With two new albums to tour, putting together a setlist for these shows must be a nightmare…
It’s a fucking nightmare! It’s a unique position to be in; it’s normally tough with one new album to play. But with a lot of these past two records, there’s a lot of nuance and subtlety to the songs, and I think these venues are the perfect environment to present these songs in, where you can show the complexity and intensity of a song better than in these huge open environments.
I find it liberating when it comes to putting a setlist together for America, too, as we don’t have hit singles there in the way we do in the U.K., so we don’t feel beholden to what we have to play. That means we can really represent where we are right now as a band. On this kind of tour, we can change our setlist night to night. We can play a song on the hoof because someone in the crowd won’t stop shouting to hear it; there’s an innate freedom to it.
I wanted to end on your relationship with the United States. Prior to the enforced restrictions of making these past two records, you were often a band who would decamp to the States to record your albums. What is it about the place that has always drawn you to it?
I guess there’s a couple of reasons. The main one is that I’m a child of American rock music. In the early ’90s as a 10-year-old kid, I discovered Guns N’ Roses and Nirvana and Metallica, and that was the rabbit hole I went down. That was how I discovered Fugazi and Dischord Records… Every state in America has offered up a band that I have loved over the years.
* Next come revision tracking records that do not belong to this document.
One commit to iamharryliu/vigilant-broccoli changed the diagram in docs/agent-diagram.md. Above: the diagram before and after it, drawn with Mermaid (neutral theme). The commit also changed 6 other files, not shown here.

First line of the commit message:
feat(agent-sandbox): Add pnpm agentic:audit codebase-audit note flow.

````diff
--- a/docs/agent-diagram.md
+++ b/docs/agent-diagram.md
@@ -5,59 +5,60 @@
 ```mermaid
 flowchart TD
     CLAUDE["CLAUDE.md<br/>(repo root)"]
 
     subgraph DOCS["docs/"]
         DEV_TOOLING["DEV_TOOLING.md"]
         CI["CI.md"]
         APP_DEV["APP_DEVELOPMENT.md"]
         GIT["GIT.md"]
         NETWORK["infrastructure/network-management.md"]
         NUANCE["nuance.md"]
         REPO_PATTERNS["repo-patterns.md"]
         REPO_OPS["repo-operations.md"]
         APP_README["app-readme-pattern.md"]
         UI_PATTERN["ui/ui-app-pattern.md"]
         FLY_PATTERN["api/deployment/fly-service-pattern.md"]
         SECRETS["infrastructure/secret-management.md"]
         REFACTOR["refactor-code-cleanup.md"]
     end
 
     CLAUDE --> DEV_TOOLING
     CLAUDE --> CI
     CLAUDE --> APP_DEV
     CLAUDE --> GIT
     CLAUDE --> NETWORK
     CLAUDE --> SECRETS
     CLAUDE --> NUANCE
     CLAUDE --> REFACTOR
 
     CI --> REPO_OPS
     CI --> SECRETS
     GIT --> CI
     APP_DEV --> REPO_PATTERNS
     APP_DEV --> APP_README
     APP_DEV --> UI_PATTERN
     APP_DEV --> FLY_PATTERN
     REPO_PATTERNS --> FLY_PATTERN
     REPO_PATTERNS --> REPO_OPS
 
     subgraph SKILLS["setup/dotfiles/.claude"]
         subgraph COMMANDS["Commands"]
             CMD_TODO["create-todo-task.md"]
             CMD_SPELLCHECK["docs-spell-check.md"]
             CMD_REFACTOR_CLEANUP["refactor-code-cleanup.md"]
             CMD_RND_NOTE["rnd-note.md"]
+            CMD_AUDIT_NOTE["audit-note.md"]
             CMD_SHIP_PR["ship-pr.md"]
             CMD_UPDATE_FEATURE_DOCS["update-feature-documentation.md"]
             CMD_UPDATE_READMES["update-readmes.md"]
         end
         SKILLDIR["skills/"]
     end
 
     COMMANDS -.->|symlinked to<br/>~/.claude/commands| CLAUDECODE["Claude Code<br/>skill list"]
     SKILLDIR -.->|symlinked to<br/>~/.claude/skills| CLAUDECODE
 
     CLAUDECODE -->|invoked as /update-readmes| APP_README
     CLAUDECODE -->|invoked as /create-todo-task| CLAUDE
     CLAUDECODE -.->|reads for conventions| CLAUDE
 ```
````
So that had a lot to do with it initially. Being Scottish, you have a pessimism about the world and a slight cynicism. The glass is always half-empty.
I don’t mind having that attitude when I’m writing the songs because I want to be defenseless. I want my songs to be as honest as I can be, and for me to be me in my purist identity. But when I’m recording the record, I want to consider the greatest artists and the greatest albums of all time. There’s something about the unapologetic ambition that a lot of America has. In America, there’s that freedom to just fucking dream. You aim for the stars and fucking don’t stop to get there. The American dream bleeds into every aspect, and I’m happy for it to bleed into the aspect of us making music. I remember when we made [2009 album] Only Revolutions.
On the day I recorded my vocals for “Bubbles,” I found out that Frank Sinatra had used the same microphone that I was using. In that moment, I suddenly stood differently. Little things like that just make you think: Why shouldn’t we try and write a song or make a record that’s as important as a fucking Frank Sinatra record or a Guns N’ Roses record or a Dr. Dre record? Why should you put limitations on yourself just because you’ve been conditioned to do so? There is a liberation to recording in America that I love.
Biffy Clyro start their tour April 17. Tickets are on sale now.
Biffy Clyro tour dates
04/17 – Chicago, IL @ House of Blues
04/19 – Washington, DC @ 930 Club
04/20 – Boston, MA @ Big Night Live
04/22 – Toronto, ON @ History
04/24 – New York, NY @ Irving Plaza
04/25 – Philadelphia, PA @ Union Transfer
04/27 – Columbus, OH @ Newport Music Hall
04/28 – Nashville, TN @ Brooklyn Bowl
04/29 – Atlanta, GA @ Shaky Knees Festival
05/01 – Dallas, TX @ The Echo Lounge & Music Hall
05/03 – Phoenix, AZ @ Marquee
05/04 – Las Vegas, NV @ House of Blues
05/06 – San Francisco, CA @ The Fillmore
05/07 – San Diego, CA @ Music Box
05/09 – Los Angeles, CA @ Belasco
The post Biffy Clyro: “We want to put on a show that can change someone’s life” appeared first on Alternative Press Magazine.